Study of switching behavior in differential dual spin valves reveals the role of interlayer couplings
Spin valves are essential building blocks in the magnetic sensors of read heads in hard disk drives. They consist of two magnetic layers separated by a non-magnetic layer and act as valves for electrons depending on the relative alignment of the magnetization (spin) in the magnetic layers. With the continuous push to boost the storage density of disk drives, it has become increasingly important to shield each individual sensor from the magnetic flux of adjacent bits. However, the current approach of placing the read sensor between two magnetic shields limits the resolution with which information can be packed.

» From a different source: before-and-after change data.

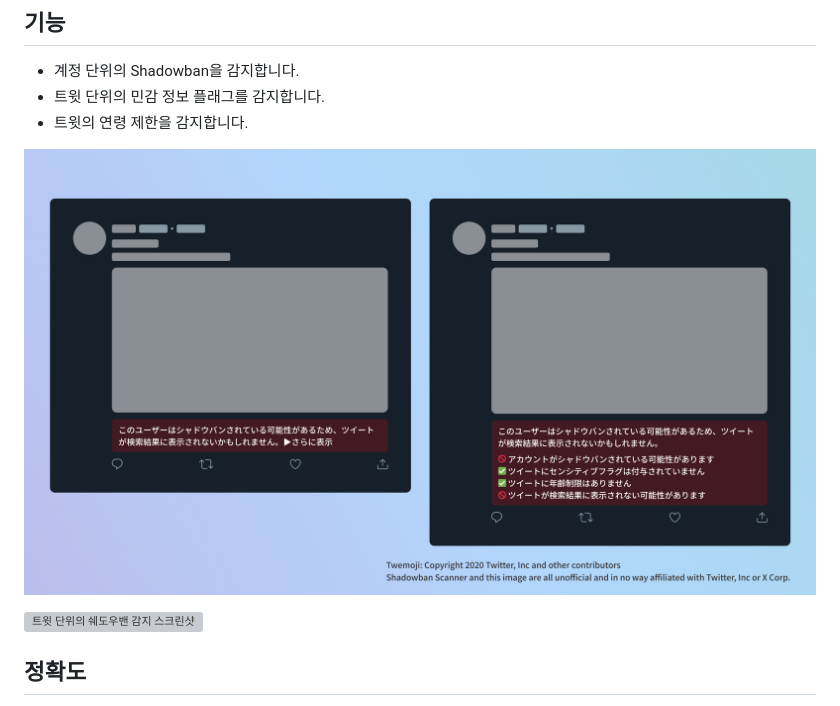
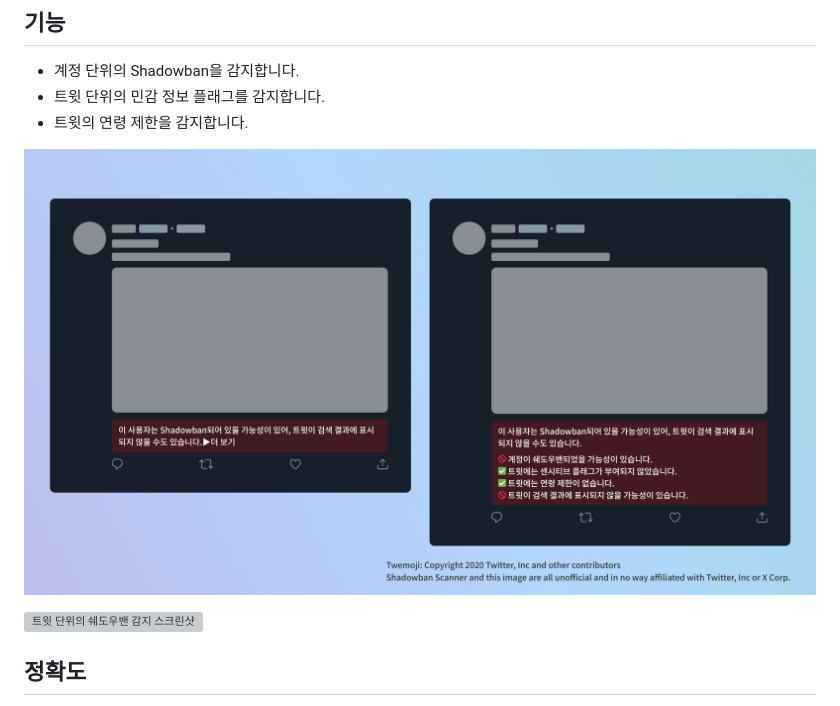
Before and after one commit to Robot-Inventor/shadowban-scanner, a Markdown page: README_ko.md, the part around one of its changes. Drawn GitHub-style; pictures changed too: doc/image/screenshot2_ko.png (added); grey boxes are pictures that could not be loaded.

```diff
--- a/README_ko.md
+++ b/README_ko.md
@@ -28,5 +28,5 @@ Twitter의 Shadowban을 감지하는 확장 기능입니다.
 - 트윗 단위의 민감 정보 플래그를 감지합니다.
 - 트윗의 연령 제한을 감지합니다.
 
-![계정 단위의 쉐도우밴 감지 스크린샷](doc/image/screenshot2_ja.png)
+![계정 단위의 쉐도우밴 감지 스크린샷](doc/image/screenshot2_ko.png)
 
```
Also changed, not shown: other parts of README_ko.md (+1 -1 lines), README_zh_tw.md (+2 -2 lines), doc/image/screenshot2_zh_tw.png (added), 2 other files.
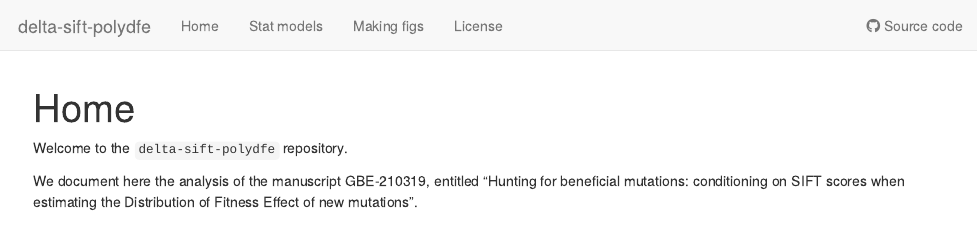
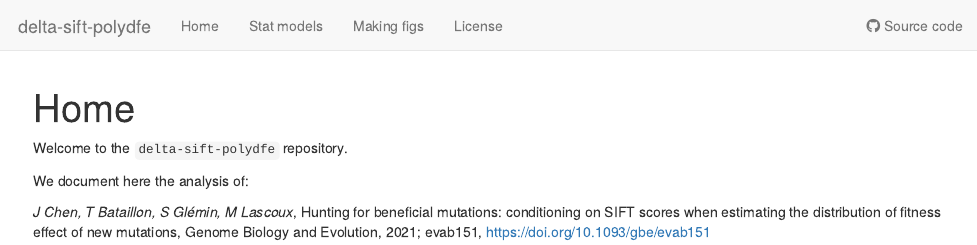
Before and after one commit to tbata/delta-sift-polydfe, an R Markdown document (analysis/index.Rmd): the page in a window 1100 px wide, from its top. Rendered offline with R 4.5, knitr and Pandoc, with nearby package versions; drawn as R Markdown's standard HTML page in place of the format the file asks for.

Commit message:
docs/index.html

```diff
--- a/analysis/index.Rmd
+++ b/analysis/index.Rmd
@@ -10,6 +10,8 @@ editor_options:
 
 Welcome to the `delta-sift-polydfe` repository.
 
-We document here the analysis of the manuscript GBE-210319, entitled "Hunting for beneficial mutations: conditioning on SIFT scores when estimating the Distribution of Fitness Effect of new mutations".
+We document here the analysis of:
+
+*J Chen, T Bataillon, S Glémin, M Lascoux*, Hunting for beneficial mutations: conditioning on SIFT scores when estimating the distribution of fitness effect of new mutations, Genome Biology and Evolution, 2021; evab151, https://doi.org/10.1093/gbe/evab151
 
 <!-- More details to be added. -->
```
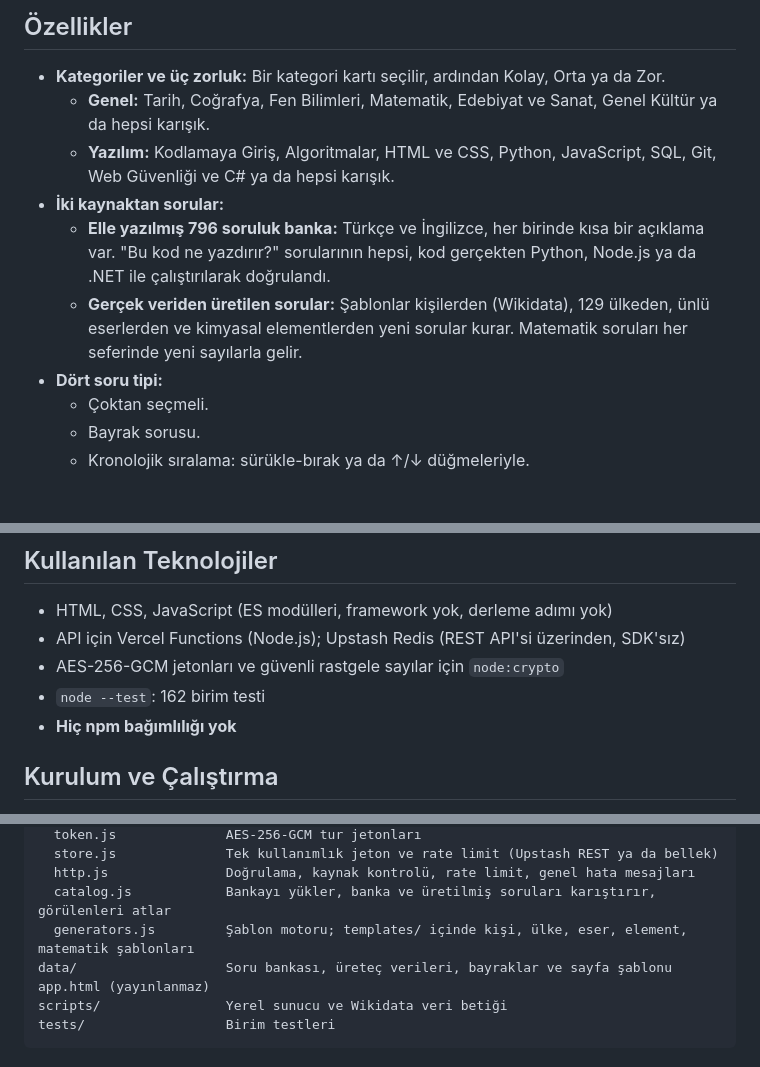
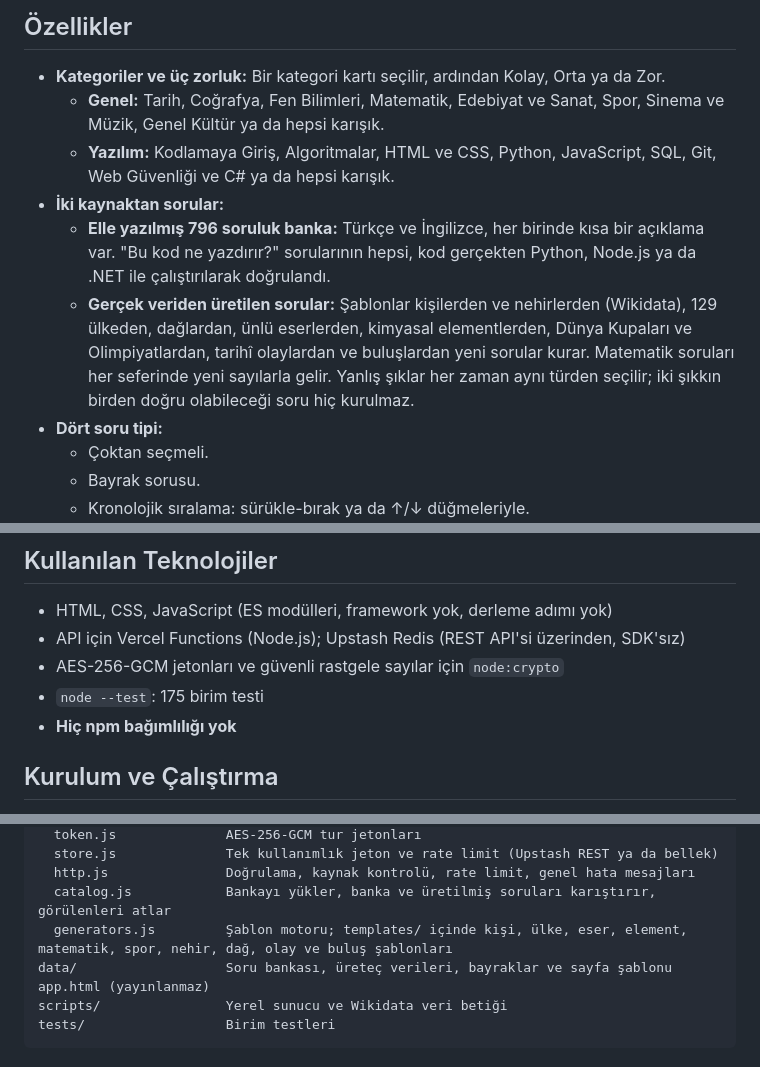
Before and after one commit to MrcDprm/quiz-app, a Markdown page: README.tr.md, 3 parts joined by grey strips. Drawn GitHub-style; blank space fills up the shorter version.

```diff
--- a/README.tr.md
+++ b/README.tr.md
@@ -17,11 +17,11 @@ Cevaplar, sen cevaplamadan önce tarayıcıya hiç gelmez. Bu yüzden geliştiri
 ## Özellikler
 
 - **Kategoriler ve üç zorluk:** Bir kategori kartı seçilir, ardından Kolay, Orta ya da Zor.
-  - **Genel:** Tarih, Coğrafya, Fen Bilimleri, Matematik, Edebiyat ve Sanat, Genel Kültür ya da hepsi karışık.
+  - **Genel:** Tarih, Coğrafya, Fen Bilimleri, Matematik, Edebiyat ve Sanat, Spor, Sinema ve Müzik, Genel Kültür ya da hepsi karışık.
   - **Yazılım:** Kodlamaya Giriş, Algoritmalar, HTML ve CSS, Python, JavaScript, SQL, Git, Web Güvenliği ve C# ya da hepsi karışık.
 - **İki kaynaktan sorular:**
   - **Elle yazılmış 796 soruluk banka:** Türkçe ve İngilizce, her birinde kısa bir açıklama var. "Bu kod ne yazdırır?" sorularının hepsi, kod gerçekten Python, Node.js ya da .NET ile çalıştırılarak doğrulandı.
-  - **Gerçek veriden üretilen sorular:** Şablonlar kişilerden (Wikidata), 129 ülkeden, ünlü eserlerden ve kimyasal elementlerden yeni sorular kurar. Matematik soruları her seferinde yeni sayılarla gelir.
+  - **Gerçek veriden üretilen sorular:** Şablonlar kişilerden ve nehirlerden (Wikidata), 129 ülkeden, dağlardan, ünlü eserlerden, kimyasal elementlerden, Dünya Kupaları ve Olimpiyatlardan, tarihî olaylardan ve buluşlardan yeni sorular kurar. Matematik soruları her seferinde yeni sayılarla gelir. Yanlış şıklar her zaman aynı türden seçilir; iki şıkkın birden doğru olabileceği soru hiç kurulmaz.
 - **Dört soru tipi:**
   - Çoktan seçmeli.
   - Bayrak sorusu.
@@ -77,7 +77,7 @@ Yarışmanın tamamı sunucuda (Vercel Functions) çalışıyor.
 - HTML, CSS, JavaScript (ES modülleri, framework yok, derleme adımı yok)
 - API için Vercel Functions (Node.js); Upstash Redis (REST API'si üzerinden, SDK'sız)
 - AES-256-GCM jetonları ve güvenli rastgele sayılar için `node:crypto`
-- `node --test`: 162 birim testi
+- `node --test`: 175 birim testi
 - **Hiç npm bağımlılığı yok**
 
 ## Kurulum ve Çalıştırma
@@ -119,7 +119,7 @@ lib/
   store.js              Tek kullanımlık jeton ve rate limit (Upstash REST ya da bellek)
   http.js               Doğrulama, kaynak kontrolü, rate limit, genel hata mesajları
   catalog.js            Bankayı yükler, banka ve üretilmiş soruları karıştırır, görülenleri atlar
-  generators.js         Şablon motoru; templates/ içinde kişi, ülke, eser, element, matematik şablonları
+  generators.js         Şablon motoru; templates/ içinde kişi, ülke, eser, element, matematik, spor, nehir, dağ, olay ve buluş şablonları
 data/                   Soru bankası, üreteç verileri, bayraklar ve sayfa şablonu app.html (yayınlanmaz)
 scripts/                Yerel sunucu ve Wikidata veri betiği
 tests/                  Birim testleri
```
Also changed, not shown: other parts of README.tr.md (+1 -1 lines), README.md (+5 -5 lines).
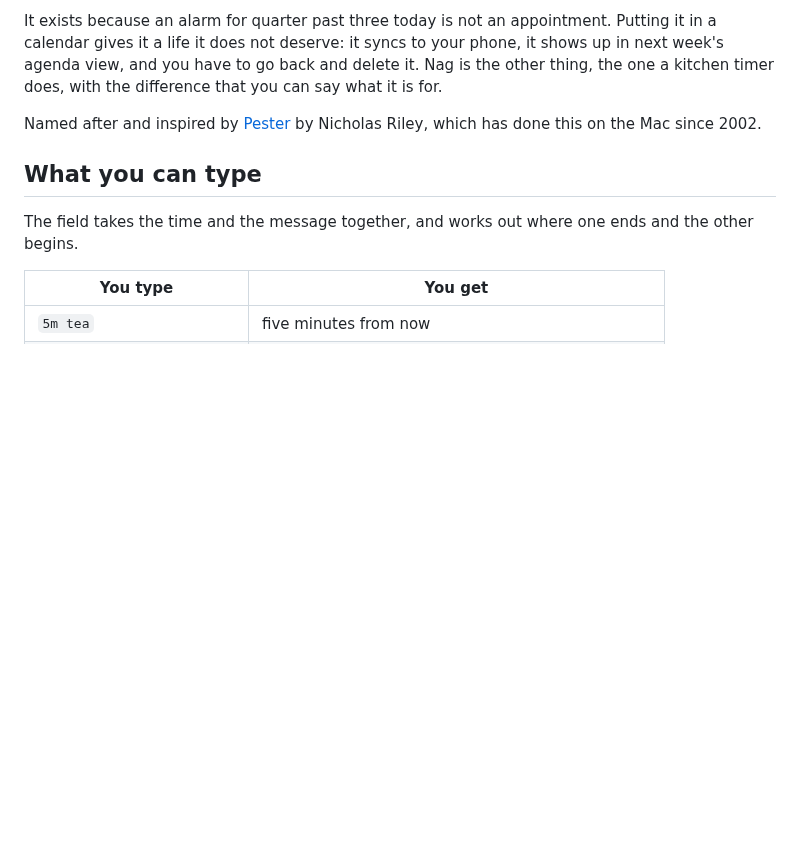
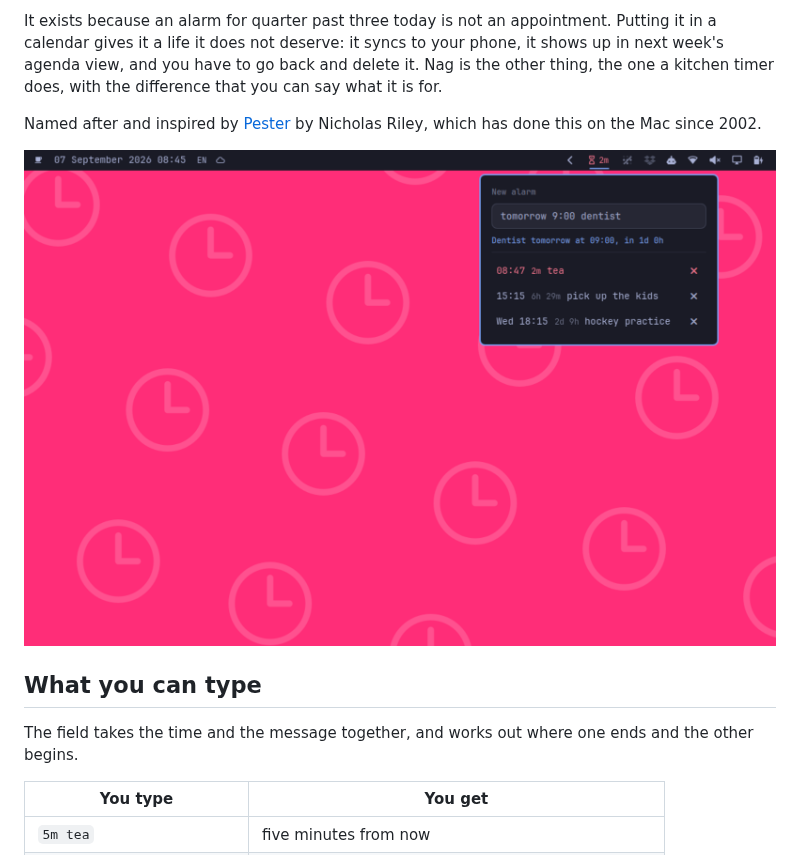
Before and after one commit to jankeesvw/omarchy-nag, a Markdown page: README.md, the part around the change. GitHub-like rendering; pictures changed too: preview.png (added); blank space fills up the shorter version.

Commit message:
Open on an empty field, and add the screenshots
A draft you walked away from was still in the field when the panel came back.
These alarms are disposable and the half-typed one is the most disposable part.

preview.png is the wide shot with the bar and the wallpaper in frame, light.png
the same composition on Catppuccin Latte, which is what proves the red of an
alarm inside five minutes survives a light theme.

Claude-Session: https://claude.ai/code/session_012YoZgHTAqNhgQtKtDMPV1w

```diff
--- a/README.md
+++ b/README.md
@@ -5,6 +5,8 @@ Disposable alarms for the Omarchy bar. Type `15:15 pick up the kids` into one fi
 It exists because an alarm for quarter past three today is not an appointment. Putting it in a calendar gives it a life it does not deserve: it syncs to your phone, it shows up in next week's agenda view, and you have to go back and delete it. Nag is the other thing, the one a kitchen timer does, with the difference that you can say what it is for.
 
 Named after and inspired by [Pester](https://sabi.net/nriley/software/) by Nicholas Riley, which has done this on the Mac since 2002.
+
+![Nag in the Omarchy bar](preview.png)
 
 ## What you can type
 
```
Also changed, not shown: screenshots/light.png (added), screenshots/social.png (added), 1 other file.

To circumvent this issue, a read sensor using a 'differential dual spin valve' (DDSV) was previously proposed by Guchang Han and co-workers at the A*STAR Data Storage Institute. Based on two spin valves separated by a gap layer, it is not influenced by uniform magnetic fields (unlike single spin valve read sensors) but on field gradients. As Han explains, the packing resolution is thereby no longer limited by the magnetic shield-to-shield spacing, but by the thickness of the two active layers in the spin valves (called free layers) and the gap layer separating them.
In a significant step in understanding how the reading performance of DDSVs is affected by further downscaling of the device dimensions, Han and his colleagues have now systematically studied the magnetic interactions between the free layers as a function of their thicknesses as well as the gap layer material and thickness.
There are mainly two types of interlayer interactions between the two free layers, says Han. One is a magnetostatic interaction, which propagates along the edges of the device. The other is mediated through the gap layer by either free electrons (the so-called RKKY interaction) or magnetic poles formed at the rough interfaces between the gap and free layers (Néel coupling).
While the Néel coupling is always ferromagnetic, thus favoring parallel alignment of the magnetizations in the free layers, the RKKY interaction can be either ferro- or antiferromagnetic , depending on the gap layer thickness and material. From a DDSV working principle, it is desirable to have the two free layers couple antiferromagnetically, notes Han.
For patterned DDSV samples, the researchers showed that the magnetostatic edge coupling dominates the switching behavior. In contrast, for thin-film samples, it is governed by a competition between the RKKY and Néel coupling, which can be controlled by the appropriate choice of gap material and thickness on the nanoscale.